▸ ASSIGNMENT:
Among the entries below, which lines include the string "around"? Show each one.

▸ DATA TO PROCESS:
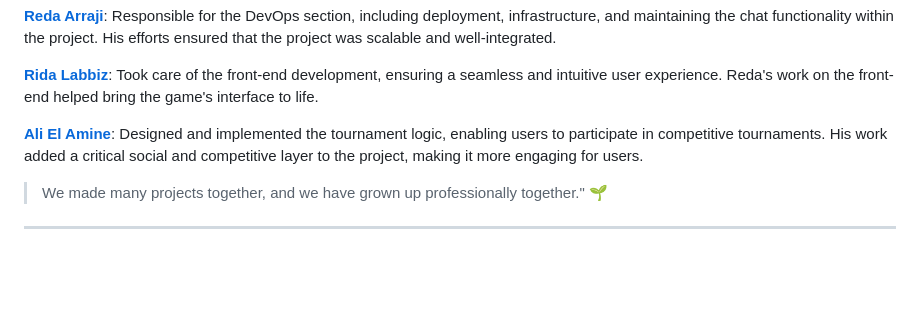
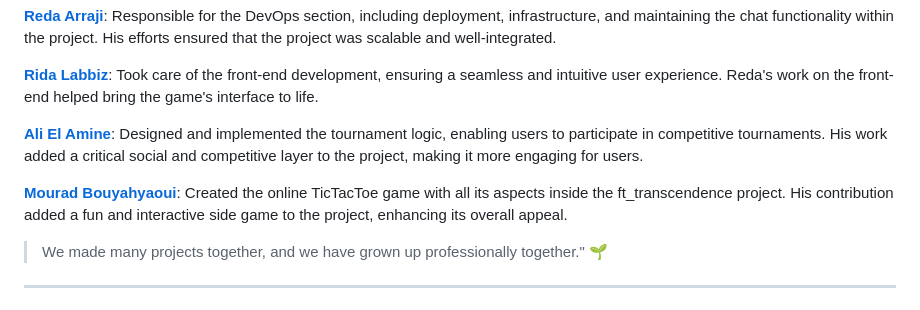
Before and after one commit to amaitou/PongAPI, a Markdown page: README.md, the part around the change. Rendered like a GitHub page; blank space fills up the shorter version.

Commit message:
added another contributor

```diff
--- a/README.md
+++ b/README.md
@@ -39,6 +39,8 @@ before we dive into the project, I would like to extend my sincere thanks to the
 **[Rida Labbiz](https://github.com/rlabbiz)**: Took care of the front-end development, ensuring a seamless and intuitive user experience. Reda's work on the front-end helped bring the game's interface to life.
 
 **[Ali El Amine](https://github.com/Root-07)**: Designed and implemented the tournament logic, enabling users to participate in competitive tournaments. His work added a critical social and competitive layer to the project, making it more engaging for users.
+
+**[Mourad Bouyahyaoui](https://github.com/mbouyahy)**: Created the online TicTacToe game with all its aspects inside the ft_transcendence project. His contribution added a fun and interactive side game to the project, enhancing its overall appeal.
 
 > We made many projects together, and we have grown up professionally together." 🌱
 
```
---
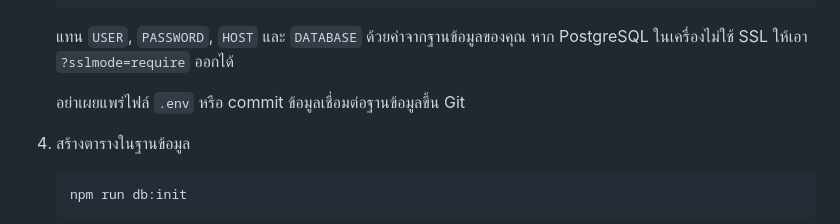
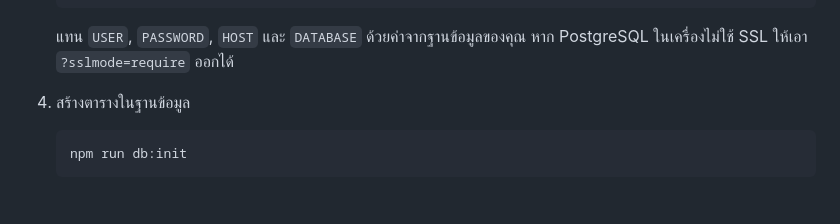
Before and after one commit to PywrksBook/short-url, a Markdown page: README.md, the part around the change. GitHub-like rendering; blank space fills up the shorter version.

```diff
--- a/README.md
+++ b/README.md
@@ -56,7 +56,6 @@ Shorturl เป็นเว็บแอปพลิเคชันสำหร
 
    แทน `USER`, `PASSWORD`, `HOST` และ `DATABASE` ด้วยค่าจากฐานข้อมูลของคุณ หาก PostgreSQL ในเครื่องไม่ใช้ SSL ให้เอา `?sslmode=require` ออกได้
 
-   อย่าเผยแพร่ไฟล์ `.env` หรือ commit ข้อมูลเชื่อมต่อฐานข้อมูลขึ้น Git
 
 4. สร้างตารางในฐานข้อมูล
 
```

▸ ANSWER BOX:
Before and after one commit to amaitou/PongAPI, a Markdown page: README.md, the part around the change. Rendered like a GitHub page; blank space fills up the shorter version.
Before and after one commit to PywrksBook/short-url, a Markdown page: README.md, the part around the change. GitHub-like rendering; blank space fills up the shorter version.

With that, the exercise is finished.